Antonia Fraser, 16 October 1980
It is legitimate to ask whether there is a need for another full-length biography of Henry VIII. In 1968, Professor Scarisbrick’s great work dramatically revised our thinking about the bloat King. Three years later appeared Lacey Baldwin Smith’s rich and racy study of the King’s character, taken from the viewpoint of old age and subtitled ‘The Mask of Royalty’: here Tudor history and modern psychology made slightly strange but nevertheless exciting bedfellows. Both books are of lasting interest – not least because both have that happy combination of scholarship and ease which makes rereading them a positive pleasure. Nevertheless, the answer to the aforesaid legitimate question must be yes. There can be no state planning over biographies of major figures: here if nowhere else a free-market economy reigns.
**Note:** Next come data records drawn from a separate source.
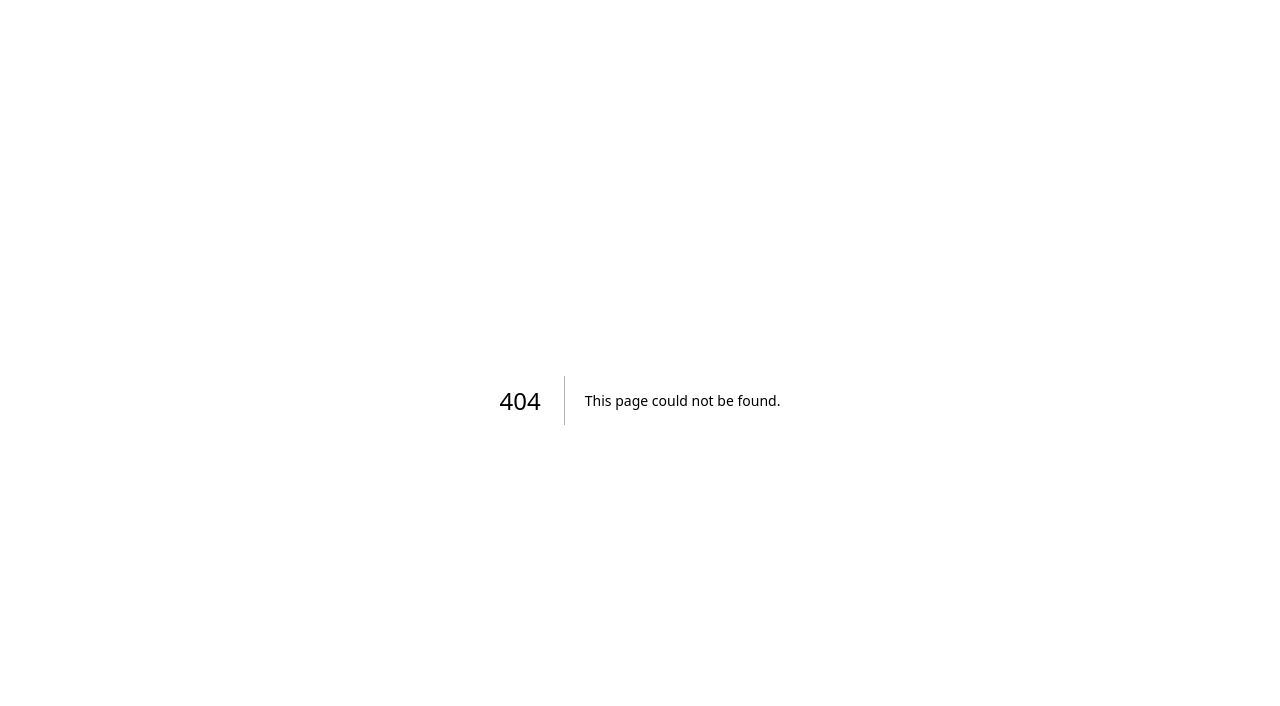
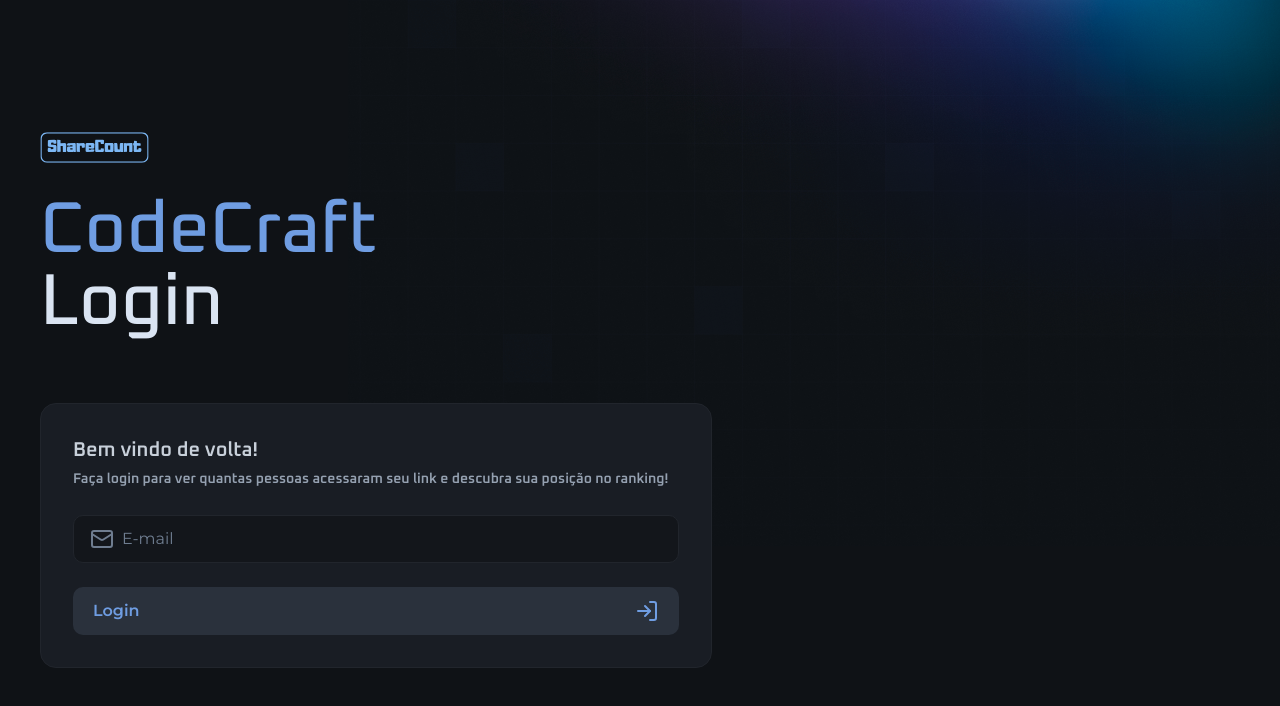
Before and after one commit to Joao-Pedro-Santos-Silva/ShareCount, a Next.js app: page /login in a window 1280 px wide. Before the commit this address had no page. Shown: the top 706 px of the page. Built offline with nearby package versions, Linux system fonts and the light colour scheme.

Commit message:
Parte - 4 tela de login

```diff
--- /dev/null
+++ b/biome.json
@@ -0,0 +1,34 @@
+{
+	"$schema": "./node_modules/@biomejs/biome/configuration_schema.json",
+	"organizeImports": {
+		"enabled": true
+	},
+	"formatter": {
+		"indentStyle": "tab",
+		"lineWidth": 80
+	},
+	"javascript": {
+		"formatter": {
+			"arrowParentheses": "always",
+			"jsxQuoteStyle": "double",
+			"quoteStyle": "single",
+			"semicolons": "asNeeded",
+			"trailingCommas": "es5"
+		}
+	},
+	"linter": {
+		"enabled": true,
+		"rules": {
+			"recommended": true,
+			"a11y": {
+				"noSvgWithoutTitle": "off"
+			},
+			"suspicious": {
+				"noArrayIndexKey": "info"
+			}
+		}
+	},
+	"files": {
+		"ignore": ["node_modules"]
+	}
+}
--- a/package.json
+++ b/package.json
@@ -11,6 +11,7 @@
   "dependencies": {
     "@hookform/resolvers": "^4.1.3",
     "@tailwindcss/postcss": "^4.0.9",
+    "init": "^0.1.2",
     "lucide-react": "^0.477.0",
     "next": "15.2.1",
     "orval": "^7.6.0",
@@ -24,6 +25,7 @@
     "zod": "^3.24.2"
   },
   "devDependencies": {
+    "@biomejs/biome": "^1.9.4",
     "@types/node": "^20",
     "@types/react": "^19",
     "@types/react-dom": "^19",
--- a/src/app/(home)/page.tsx
+++ b/src/app/(home)/page.tsx
@@ -1,12 +1,11 @@
-import Image from "next/image";
+import Image from 'next/image'
 
-import { Radio } from "lucide-react";
-import logo from "../../assets/logo.svg";
-import { SubscriptionForm } from "./subscription-form";
+import { Radio } from 'lucide-react'
+import logo from '../../assets/logo.svg'
+import { SubscriptionForm } from './subscription-form'
 
 export default function Home() {
 	return (
-
 		<div className="min-h-dvh flex flex-col justify-center gap-16">
 			<div className="flex flex-col gap-8 items-center md:items-start">
 				<Image src={logo} alt="devstage" width={108.5} height={30} />
@@ -28,19 +27,21 @@ export default function Home() {
 						</span>
 					</div>
 					<p className="text-gray-300 leading-relaxed text-sm md:text-base">
-            Um evento feito por e para pessoas desenvolvedoras apaixonadas por
-            criar soluções inovadoras e compartilhar conhecimento. Vamos
-            mergulhar nas tendências mais recentes em desenvolvimento de
-            software, arquitetura de sistemas e tecnologias emergentes, com
-            palestras, workshops e hackathons.
+						O site é uma plataforma interativa que rastreia e exibe a quantidade
+						de acessos a um link específico, permitindo que os usuários
+						visualizem sua posição em um ranking de acessos. Ao fazer login,
+						cada usuário pode acompanhar em tempo real quantas pessoas já
+						entraram no link e onde ele se posiciona em relação aos demais.
 						<br />
 						<br />
-            Dias 15 a 17 de março | Das 18h às 21h | Online & Gratuito
+						Ideal para campanhas virais, desafios ou simplesmente para
+						acompanhar o engajamento de um link compartilhado, o site oferece
+						uma experiência dinâmica e competitiva. 🚀
 					</p>
 				</div>
 
 				<SubscriptionForm />
 			</div>
 		</div>
-  );
+	)
 }
--- a/src/app/(home)/subscription-form.tsx
+++ b/src/app/(home)/subscription-form.tsx
@@ -1,39 +1,43 @@
-'use client';
+'use client'
 
-import { Button } from "@/components/button";
-import { InputField, InputIcon, InputRoot } from "@/components/input";
-import { subscribeToEvent } from "@/http/api";
-import { zodResolver } from '@hookform/resolvers/zod';
-import { ArrowRight, Mail, User } from "lucide-react";
-import { useRouter, useSearchParams } from "next/navigation";
-import { useForm } from "react-hook-form";
-import { z } from 'zod';
+import { Button } from '@/components/button'
+import { InputField, InputIcon, InputRoot } from '@/components/input'
+import { subscribeToEvent } from '@/http/api'
+import { zodResolver } from '@hookform/resolvers/zod'
+import { ArrowRight, LogIn, Mail, User } from 'lucide-react'
+import { useRouter, useSearchParams } from 'next/navigation'
+import { useForm } from 'react-hook-form'
+import { z } from 'zod'
 
 const subscriptionSchema = z.object({
-  name: z.string().min(2, "Digite seu nome completo"),
-  email: z.string().email("Digite um e-mail valido"),
+	name: z.string().min(2, 'Digite seu nome completo'),
+	email: z.string().email('Digite um e-mail valido'),
 })
 
 type SubscriptionSchema = z.infer<typeof subscriptionSchema>
 
 export function SubscriptionForm() {
-  const router = useRouter();
-  const searchParams = useSearchParams();
+	const router = useRouter()
+	const searchParams = useSearchParams()
 
-  const { register, handleSubmit, formState: { errors } } = useForm<SubscriptionSchema>({
+	const {
+		register,
+		handleSubmit,
+		formState: { errors },
+	} = useForm<SubscriptionSchema>({
 		resolver: zodResolver(subscriptionSchema),
-  });
+	})
 
 	async function onSubscribe({ name, email }: SubscriptionSchema) {
-    const referrer = searchParams.get('referrer');
+		const referrer = searchParams.get('referrer')
 
-    const {subscribeId} = await subscribeToEvent({
+		const { subscribeId } = await subscribeToEvent({
 			name,
 			email,
 			referrer,
-    });
+		})
 
-    router.push(`/invite/${subscribeId}`);
+		router.push(`/invite/${subscribeId}`)
 	}
 
 	return (
@@ -89,6 +93,11 @@ export function SubscriptionForm() {
 				Confirmar
 				<ArrowRight className="size-6" />
 			</Button>
+
+			<Button type="button" onClick={() => router.push('/login')}>
+				Login
+				<LogIn className="size-6" />
+			</Button>
 		</form>
-  );
+	)
 }
--- /dev/null
+++ b/src/app/login/loginForm.tsx
@@ -0,0 +1,80 @@
+'use client'
+
+import { Button } from '@/components/button'
+import { InputField, InputIcon, InputRoot } from '@/components/input'
+import { loginToEvent } from '@/http/api'
+import { zodResolver } from '@hookform/resolvers/zod'
+import { LogIn, Mail } from 'lucide-react'
+import { useRouter } from 'next/navigation'
+import { useState } from 'react'
+import { useForm } from 'react-hook-form'
+import { setErrorMap, z } from 'zod'
+
+const loginSchema = z.object({
+	email: z.string().email('Digite um e-mail valido'),
+})
+
+type LoginSchema = z.infer<typeof loginSchema>
+
+export function LoginForm() {
+	const router = useRouter()
+
+	const {
+		register,
+		handleSubmit,
+		formState: { errors },
+	} = useForm<LoginSchema>({
+		resolver: zodResolver(loginSchema),
+	})
+
+	async function onSubscribe({ email }: LoginSchema) {
+		const { subscribeId } = await loginToEvent(email)
+
+		if (subscribeId === undefined) {
+			return
+		}
+
+		router.push(`/invite/${subscribeId}`)
+	}
+
+	return (
+		<form
+			onSubmit={handleSubmit(onSubscribe)}
+			className="w-full bg-gray-700 border border-gray-600 rounded-2xl p-8 space-y-6 md:max-w-2xl"
+		>
+			<h2 className="font-heading font-semibold text-gray-200 text-xl">
+				Bem vindo de volta!
+				<p className="text-gray-300 leading-relaxed text-sm mt-1">
+					Faça login para ver quantas pessoas acessaram seu link e descubra sua
+					posição no ranking!
+				</p>
+			</h2>
+
+			<div className="space-y-3">
+				<div className="space-y-2">
+					<InputRoot error={!!errors?.email}>
+						<InputIcon>
+							<Mail className="size-6" />
+						</InputIcon>
+						<InputField
+							type="text"
+							placeholder="E-mail"
+							{...register('email')}
+						/>
+					</InputRoot>
+
+					{errors?.email && (
+						<p className="text-danger font-semibold text-xs">
+							{errors.email.message}
+						</p>
+					)}
+				</div>
+			</div>
+
+			<Button type="submit">
+				Login
+				<LogIn className="size-6" />
+			</Button>
+		</form>
+	)
+}
--- /dev/null
+++ b/src/app/login/page.tsx
@@ -0,0 +1,21 @@
+import Image from 'next/image'
+import logo from '../../assets/logo.svg'
+import { LoginForm } from './loginForm'
+
+export default function LoginPage() {
+	return (
+		<div className="min-h-dvh flex flex-col justify-center gap-16">
+			<div className="flex flex-col gap-8 items-center md:items-start">
+				<Image src={logo} alt="devstage" width={108.5} height={30} />
+
+				<h1 className="text-4xl text-center leading-none font-heading font-medium flex flex-col md:text-7xl md:text-left">
+					<span className="text-blue">CodeCraft</span> Login
+				</h1>
+			</div>
+
+			<div className="flex gap-5 items-stretch flex-col md:flex-row">
+				<LoginForm />
+			</div>
+		</div>
+	)
+}
--- a/src/http/api.ts
+++ b/src/http/api.ts
@@ -5,72 +5,72 @@
  * OpenAPI spec version: 0.0.1
  */
 export type SubscribeToEventBody = {
-  name: string;
-  email: string;
+	name: string
+	email: string
 	/** @nullable */
-  referrer?: string | null;
-};
+	referrer?: string | null
+}
 
 export type SubscribeToEvent201 = {
-  subscribeId: string;
-};
+	subscribeId: string
+}
 
 /**
  * @nullable
  */
-export type AccessInviteLink302 = typeof AccessInviteLink302[keyof typeof AccessInviteLink302] | null;
-
+export type AccessInviteLink302 =
+	| (typeof AccessInviteLink302)[keyof typeof AccessInviteLink302]
+	| null
 
 // eslint-disable-next-line @typescript-eslint/no-redeclare
 export const AccessInviteLink302 = {
 	null: 'null',
-} as const;
+} as const
 
 export type GetSubscriberInviteClicks200 = {
-  count: number;
-};
+	count: number
+}
 
 export type GetSubscriberInviteCount200 = {
-  count: number;
-};
+	count: number
+}
 
 export type GetSubscriberRankingPosition200 = {
 	/** @nullable */
-  position: number | null;
-};
+	position: number | null
+}
 
 export type GetRanking200RankingItem = {
-  id: string;
-  name: string;
-  score: number;
-};
+	id: string
+	name: string
+	score: number
+}
 
 export type GetRanking200 = {
-  ranking: GetRanking200RankingItem[];
-};
+	ranking: GetRanking200RankingItem[]
+}
+
+export type LoginToEvent200 = {
+	subscribeId?: string
+}
 
 /**
  * @summary Subscribe to event
  */
 export const getSubscribeToEventUrl = () => {
-
-
-
-
 	return `http://localhost:3333/subscriptions`
 }
 
-export const subscribeToEvent = async (subscribeToEventBody: SubscribeToEventBody, options?: RequestInit): Promise<SubscribeToEvent201> => {
-
-  const res = await fetch(getSubscribeToEventUrl(),
-  {
+export const subscribeToEvent = async (
+	subscribeToEventBody: SubscribeToEventBody,
+	options?: RequestInit
+): Promise<SubscribeToEvent201> => {
+	const res = await fetch(getSubscribeToEventUrl(), {
 		...options,
 		method: 'POST',
 		headers: { 'Content-Type': 'application/json', ...options?.headers },
-    body: JSON.stringify(
-      subscribeToEventBody,)
-  }
-)
+		body: JSON.stringify(subscribeToEventBody),
+	})
 
 	const body = [204, 205, 304].includes(res.status) ? null : await res.text()
 	const data: SubscribeToEvent201 = body ? JSON.parse(body) : {}
@@ -78,29 +78,21 @@ export const subscribeToEvent = async (subscribeToEventBody: SubscribeToEventBod
 	return data
 }
 
-
-
 /**
  * @summary Access invite link
  */
-export const getAccessInviteLinkUrl = (subscriberId: string,) => {
-
-
-
-
+export const getAccessInviteLinkUrl = (subscriberId: string) => {
 	return `http://localhost:3333/invites/${subscriberId}`
 }
 
-export const accessInviteLink = async (subscriberId: string, options?: RequestInit): Promise<unknown> => {
-
-  const res = await fetch(getAccessInviteLinkUrl(subscriberId),
-  {
+export const accessInviteLink = async (
+	subscriberId: string,
+	options?: RequestInit
+): Promise<unknown> => {
+	const res = await fetch(getAccessInviteLinkUrl(subscriberId), {
 		...options,
-    method: 'GET'
-
-
-  }
-)
+		method: 'GET',
+	})
 
 	const body = [204, 205, 304].includes(res.status) ? null : await res.text()
 	const data: unknown = body ? JSON.parse(body) : {}
@@ -108,29 +100,21 @@ export const accessInviteLink = async (subscriberId: string, options?: RequestIn
 	return data
 }
 
-
-
 /**
  * @summary Get subscriber ranking invites clicks count
  */
-export const getGetSubscriberInviteClicksUrl = (subscriberId: string,) => {
-
-
-
-
+export const getGetSubscriberInviteClicksUrl = (subscriberId: string) => {
 	return `http://localhost:3333/subscribers/${subscriberId}/ranking/clicks`
 }
 
-export const getSubscriberInviteClicks = async (subscriberId: string, options?: RequestInit): Promise<GetSubscriberInviteClicks200> => {
-
-  const res = await fetch(getGetSubscriberInviteClicksUrl(subscriberId),
-  {
+export const getSubscriberInviteClicks = async (
+	subscriberId: string,
+	options?: RequestInit
+): Promise<GetSubscriberInviteClicks200> => {
+	const res = await fetch(getGetSubscriberInviteClicksUrl(subscriberId), {
 		...options,
-    method: 'GET'
-
-
-  }
-)
+		method: 'GET',
+	})
 
 	const body = [204, 205, 304].includes(res.status) ? null : await res.text()
 	const data: GetSubscriberInviteClicks200 = body ? JSON.parse(body) : {}
@@ -138,29 +122,21 @@ export const getSubscriberInviteClicks = async (subscriberId: string, options?:
 	return data
 }
 
-
-
 /**
  * @summary Get subscriber ranking invites count
  */
-export const getGetSubscriberInviteCountUrl = (subscriberId: string,) => {
-
-
-
-
+export const getGetSubscriberInviteCountUrl = (subscriberId: string) => {
 	return `http://localhost:3333/subscribers/${subscriberId}/ranking/count`
 }
 
-export const getSubscriberInviteCount = async (subscriberId: string, options?: RequestInit): Promise<GetSubscriberInviteCount200> => {
-
-  const res = await fetch(getGetSubscriberInviteCountUrl(subscriberId),
-  {
+export const getSubscriberInviteCount = async (
+	subscriberId: string,
+	options?: RequestInit
+): Promise<GetSubscriberInviteCount200> => {
+	const res = await fetch(getGetSubscriberInviteCountUrl(subscriberId), {
 		...options,
-    method: 'GET'
-
-
-  }
-)
+		method: 'GET',
+	})
 
 	const body = [204, 205, 304].includes(res.status) ? null : await res.text()
 	const data: GetSubscriberInviteCount200 = body ? JSON.parse(body) : {}
@@ -168,29 +144,21 @@ export const getSubscriberInviteCount = async (subscriberId: string, options?: R
 	return data
 }
 
-
-
 /**
  * @summary Get subscriber ranking position
  */
-export const getGetSubscriberRankingPositionUrl = (subscriberId: string,) => {
-
-
-
-
+export const getGetSubscriberRankingPositionUrl = (subscriberId: string) => {
 	return `http://localhost:3333/subscribers/${subscriberId}/ranking/position`
 }
 
-export const getSubscriberRankingPosition = async (subscriberId: string, options?: RequestInit): Promise<GetSubscriberRankingPosition200> => {
-
-  const res = await fetch(getGetSubscriberRankingPositionUrl(subscriberId),
-  {
+export const getSubscriberRankingPosition = async (
+	subscriberId: string,
+	options?: RequestInit
+): Promise<GetSubscriberRankingPosition200> => {
+	const res = await fetch(getGetSubscriberRankingPositionUrl(subscriberId), {
 		...options,
-    method: 'GET'
-
-
-  }
-)
+		method: 'GET',
+	})
 
 	const body = [204, 205, 304].includes(res.status) ? null : await res.text()
 	const data: GetSubscriberRankingPosition200 = body ? JSON.parse(body) : {}
@@ -198,32 +166,45 @@ export const getSubscriberRankingPosition = async (subscriberId: string, options
 	return data
 }
 
-
-
 /**
  * @summary Get ranking
  */
 export const getGetRankingUrl = () => {
-
-
-
-
 	return `http://localhost:3333/ranking`
 }
 
-export const getRanking = async ( options?: RequestInit): Promise<GetRanking200> => {
-
-  const res = await fetch(getGetRankingUrl(),
-  {
+export const getRanking = async (
+	options?: RequestInit
+): Promise<GetRanking200> => {
+	const res = await fetch(getGetRankingUrl(), {
 		...options,
-    method: 'GET'
-
-
-  }
-)
+		method: 'GET',
+	})
 
 	const body = [204, 205, 304].includes(res.status) ? null : await res.text()
 	const data: GetRanking200 = body ? JSON.parse(body) : {}
 
 	return data
 }
+
+/**
+ * @summary Login to event
+ */
+export const getLoginToEventUrl = (email: string) => {
+	return `http://localhost:3333/login/${email}`
+}
+
+export const loginToEvent = async (
+	email: string,
+	options?: RequestInit
+): Promise<LoginToEvent200> => {
+	const res = await fetch(getLoginToEventUrl(email), {
+		...options,
+		method: 'GET',
+	})
+
+	const body = [204, 205, 304].includes(res.status) ? null : await res.text()
+	const data: LoginToEvent200 = body ? JSON.parse(body) : {}
+
+	return data
+}
```
Also changed, not shown: src/app/invite/[subscriberId]/invite-link-input.tsx (+8 -8 lines), src/app/invite/[subscriberId]/page.tsx (+8 -11 lines), src/app/invite/[subscriberId]/ranking.tsx (+22 -11 lines), src/app/invite/[subscriberId]/stats.tsx (+12 -8 lines), src/app/layout.tsx (+16 -16 lines), 1 other file (tests, documents, lock files or other folders). Lines whose indentation alone changed are shown as unchanged.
Even if there is no scholarly gap – and in the case of Henry VIII there is not – there is absolutely nothing wrong with the famous military pair beloved of publishers, General Reader and Major Biography, getting together yet again on the subject.